Work instruction: For the material that follows, list every line containing the word "true".

Recorded data:
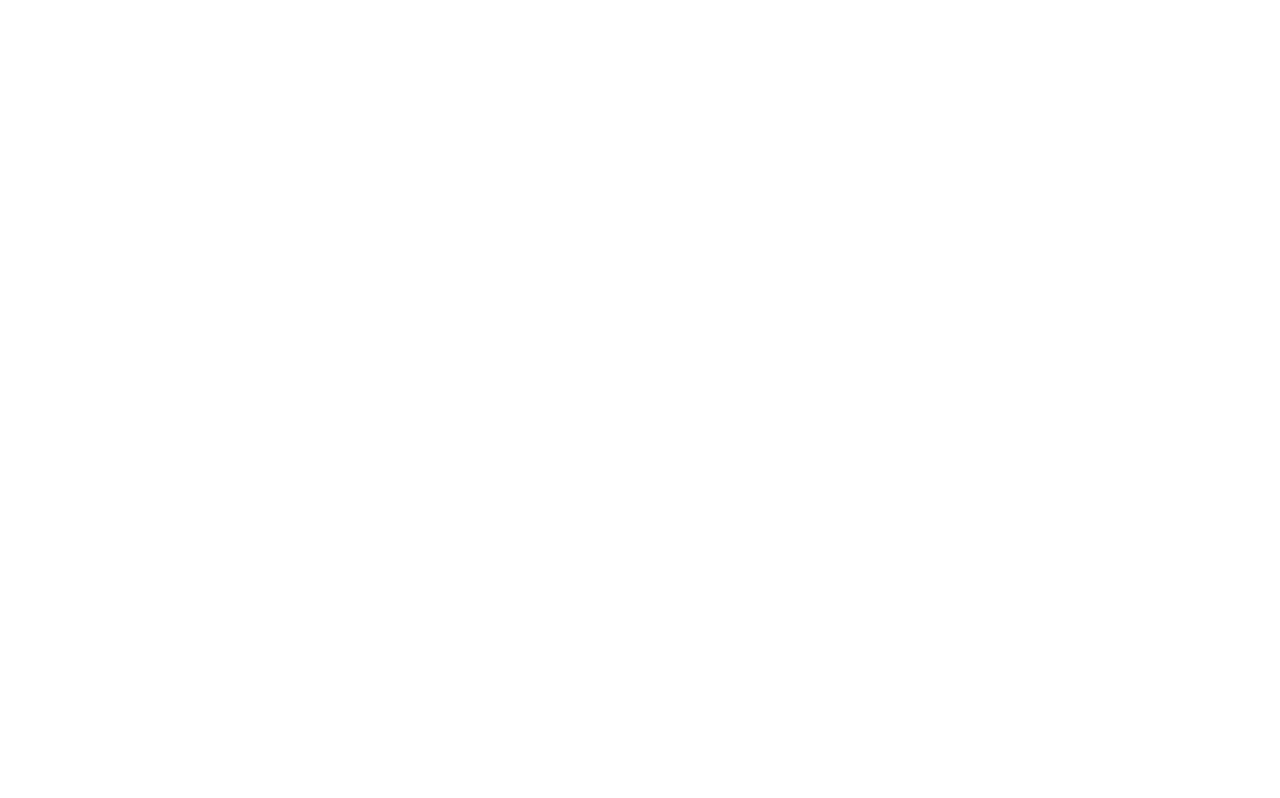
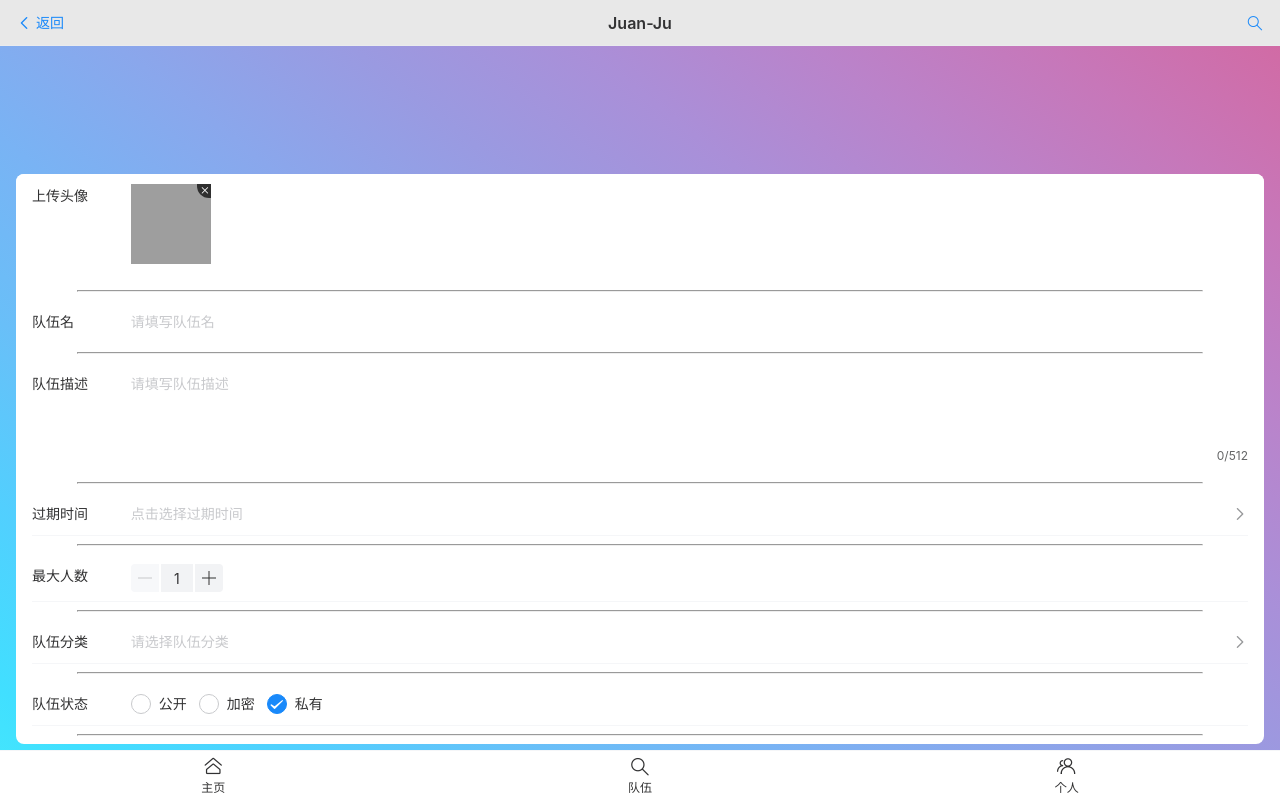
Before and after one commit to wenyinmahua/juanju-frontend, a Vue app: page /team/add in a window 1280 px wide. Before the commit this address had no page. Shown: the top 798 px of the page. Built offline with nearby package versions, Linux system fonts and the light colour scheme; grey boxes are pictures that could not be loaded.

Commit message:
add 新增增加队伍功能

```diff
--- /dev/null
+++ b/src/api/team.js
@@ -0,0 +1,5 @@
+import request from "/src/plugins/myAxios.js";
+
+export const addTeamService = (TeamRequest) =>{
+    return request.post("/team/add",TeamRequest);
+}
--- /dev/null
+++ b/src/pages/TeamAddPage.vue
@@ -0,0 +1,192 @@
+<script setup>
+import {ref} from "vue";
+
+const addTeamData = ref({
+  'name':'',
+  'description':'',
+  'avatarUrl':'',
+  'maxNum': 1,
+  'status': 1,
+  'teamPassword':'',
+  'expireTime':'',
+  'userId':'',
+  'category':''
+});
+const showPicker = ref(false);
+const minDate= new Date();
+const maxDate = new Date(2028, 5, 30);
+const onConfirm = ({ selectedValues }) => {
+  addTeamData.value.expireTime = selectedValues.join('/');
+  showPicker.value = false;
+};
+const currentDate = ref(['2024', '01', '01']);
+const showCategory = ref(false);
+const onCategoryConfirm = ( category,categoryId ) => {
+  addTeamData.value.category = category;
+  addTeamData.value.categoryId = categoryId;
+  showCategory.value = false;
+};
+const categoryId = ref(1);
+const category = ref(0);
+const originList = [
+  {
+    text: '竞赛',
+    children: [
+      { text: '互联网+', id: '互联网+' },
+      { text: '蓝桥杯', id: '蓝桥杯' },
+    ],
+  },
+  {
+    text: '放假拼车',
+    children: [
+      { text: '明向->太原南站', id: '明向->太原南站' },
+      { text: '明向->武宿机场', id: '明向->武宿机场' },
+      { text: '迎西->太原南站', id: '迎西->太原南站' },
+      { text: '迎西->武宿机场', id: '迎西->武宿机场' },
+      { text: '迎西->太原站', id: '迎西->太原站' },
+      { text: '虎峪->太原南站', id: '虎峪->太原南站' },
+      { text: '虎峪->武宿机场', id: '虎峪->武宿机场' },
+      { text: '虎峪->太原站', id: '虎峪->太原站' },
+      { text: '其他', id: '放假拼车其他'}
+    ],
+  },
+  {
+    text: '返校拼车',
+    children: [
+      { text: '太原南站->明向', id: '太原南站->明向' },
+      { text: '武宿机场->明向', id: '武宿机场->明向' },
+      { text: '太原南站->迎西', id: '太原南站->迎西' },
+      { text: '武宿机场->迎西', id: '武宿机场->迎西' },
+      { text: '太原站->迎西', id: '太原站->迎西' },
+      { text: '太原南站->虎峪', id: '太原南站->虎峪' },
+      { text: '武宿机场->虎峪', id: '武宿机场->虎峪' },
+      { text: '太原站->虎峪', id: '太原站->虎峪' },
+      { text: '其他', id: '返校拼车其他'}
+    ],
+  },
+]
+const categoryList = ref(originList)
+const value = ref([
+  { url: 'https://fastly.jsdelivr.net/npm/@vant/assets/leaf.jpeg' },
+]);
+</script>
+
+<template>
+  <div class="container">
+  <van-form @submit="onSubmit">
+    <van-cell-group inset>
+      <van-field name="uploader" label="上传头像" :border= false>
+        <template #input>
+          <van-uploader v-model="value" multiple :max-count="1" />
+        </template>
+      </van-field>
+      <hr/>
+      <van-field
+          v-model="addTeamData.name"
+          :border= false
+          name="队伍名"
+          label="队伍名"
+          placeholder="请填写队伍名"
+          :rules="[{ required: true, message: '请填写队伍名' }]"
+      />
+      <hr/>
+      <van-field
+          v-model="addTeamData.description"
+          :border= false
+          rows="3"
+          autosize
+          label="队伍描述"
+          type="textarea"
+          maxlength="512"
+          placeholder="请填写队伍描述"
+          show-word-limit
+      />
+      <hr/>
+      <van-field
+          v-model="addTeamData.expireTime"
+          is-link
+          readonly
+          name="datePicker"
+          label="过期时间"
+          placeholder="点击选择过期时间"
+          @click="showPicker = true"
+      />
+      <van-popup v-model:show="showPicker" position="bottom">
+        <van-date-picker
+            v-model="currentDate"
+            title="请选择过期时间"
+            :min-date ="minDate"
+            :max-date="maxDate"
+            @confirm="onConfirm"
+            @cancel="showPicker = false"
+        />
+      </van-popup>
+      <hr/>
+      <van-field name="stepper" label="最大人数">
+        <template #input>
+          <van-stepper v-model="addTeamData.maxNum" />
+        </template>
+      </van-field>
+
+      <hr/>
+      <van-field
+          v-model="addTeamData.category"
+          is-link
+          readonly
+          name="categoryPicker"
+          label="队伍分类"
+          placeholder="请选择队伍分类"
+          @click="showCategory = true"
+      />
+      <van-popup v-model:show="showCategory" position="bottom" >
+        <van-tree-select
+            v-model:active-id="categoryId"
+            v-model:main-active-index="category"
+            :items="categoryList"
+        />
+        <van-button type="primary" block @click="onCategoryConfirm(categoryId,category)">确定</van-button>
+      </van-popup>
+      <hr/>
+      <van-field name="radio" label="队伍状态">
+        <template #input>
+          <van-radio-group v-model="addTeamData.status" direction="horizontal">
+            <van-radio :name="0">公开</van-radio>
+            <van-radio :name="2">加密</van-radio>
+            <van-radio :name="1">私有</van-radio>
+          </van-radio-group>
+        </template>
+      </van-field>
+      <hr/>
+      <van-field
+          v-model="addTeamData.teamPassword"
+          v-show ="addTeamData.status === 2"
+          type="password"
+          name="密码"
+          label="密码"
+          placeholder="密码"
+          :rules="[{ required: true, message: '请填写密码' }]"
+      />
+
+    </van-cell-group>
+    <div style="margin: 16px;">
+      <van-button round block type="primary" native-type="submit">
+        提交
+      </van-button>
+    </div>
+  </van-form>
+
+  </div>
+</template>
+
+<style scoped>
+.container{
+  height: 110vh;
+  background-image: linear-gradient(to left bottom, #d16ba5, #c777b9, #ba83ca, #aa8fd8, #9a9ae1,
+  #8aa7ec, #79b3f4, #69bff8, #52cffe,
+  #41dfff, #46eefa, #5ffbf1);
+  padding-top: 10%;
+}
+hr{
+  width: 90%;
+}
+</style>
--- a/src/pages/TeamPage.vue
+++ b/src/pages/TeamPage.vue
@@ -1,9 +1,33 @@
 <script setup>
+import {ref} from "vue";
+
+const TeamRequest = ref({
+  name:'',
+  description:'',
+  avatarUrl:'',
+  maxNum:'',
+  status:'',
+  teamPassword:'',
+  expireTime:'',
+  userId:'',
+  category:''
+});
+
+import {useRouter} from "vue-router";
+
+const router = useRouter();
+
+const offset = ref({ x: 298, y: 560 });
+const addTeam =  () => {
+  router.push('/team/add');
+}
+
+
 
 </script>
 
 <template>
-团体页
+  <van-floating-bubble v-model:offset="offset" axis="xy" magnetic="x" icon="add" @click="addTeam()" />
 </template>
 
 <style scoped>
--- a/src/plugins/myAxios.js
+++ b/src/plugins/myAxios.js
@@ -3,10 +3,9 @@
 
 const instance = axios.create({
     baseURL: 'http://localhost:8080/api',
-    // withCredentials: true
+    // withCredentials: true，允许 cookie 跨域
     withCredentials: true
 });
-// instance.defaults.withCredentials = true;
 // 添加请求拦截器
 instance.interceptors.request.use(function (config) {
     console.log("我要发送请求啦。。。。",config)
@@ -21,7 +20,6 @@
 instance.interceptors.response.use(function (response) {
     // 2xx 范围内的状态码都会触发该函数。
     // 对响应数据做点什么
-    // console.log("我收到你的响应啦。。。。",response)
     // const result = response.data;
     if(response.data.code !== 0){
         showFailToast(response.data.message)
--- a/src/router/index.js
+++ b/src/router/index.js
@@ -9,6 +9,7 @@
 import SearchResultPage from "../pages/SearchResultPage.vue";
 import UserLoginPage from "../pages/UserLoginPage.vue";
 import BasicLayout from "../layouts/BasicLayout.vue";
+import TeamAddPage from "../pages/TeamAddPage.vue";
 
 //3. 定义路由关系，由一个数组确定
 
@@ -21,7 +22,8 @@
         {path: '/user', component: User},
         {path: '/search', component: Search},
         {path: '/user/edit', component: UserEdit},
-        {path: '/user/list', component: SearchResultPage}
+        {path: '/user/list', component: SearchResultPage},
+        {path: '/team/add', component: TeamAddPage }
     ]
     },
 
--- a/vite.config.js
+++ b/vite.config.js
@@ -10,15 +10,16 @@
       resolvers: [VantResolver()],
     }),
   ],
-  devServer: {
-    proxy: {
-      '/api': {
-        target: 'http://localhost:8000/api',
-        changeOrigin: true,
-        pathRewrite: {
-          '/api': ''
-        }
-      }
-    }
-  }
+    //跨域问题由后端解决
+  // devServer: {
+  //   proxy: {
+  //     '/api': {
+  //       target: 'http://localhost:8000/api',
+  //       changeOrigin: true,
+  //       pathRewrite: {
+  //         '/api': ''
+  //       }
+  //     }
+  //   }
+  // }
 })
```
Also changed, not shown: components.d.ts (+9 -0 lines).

Response below:
+          :rules="[{ required: true, message: '请填写队伍名' }]"
+          @click="showPicker = true"
+          @click="showCategory = true"
+          :rules="[{ required: true, message: '请填写密码' }]"
-    // withCredentials: true
+    // withCredentials: true，允许 cookie 跨域
     withCredentials: true
-// instance.defaults.withCredentials = true;
-        changeOrigin: true,
+  //       changeOrigin: true,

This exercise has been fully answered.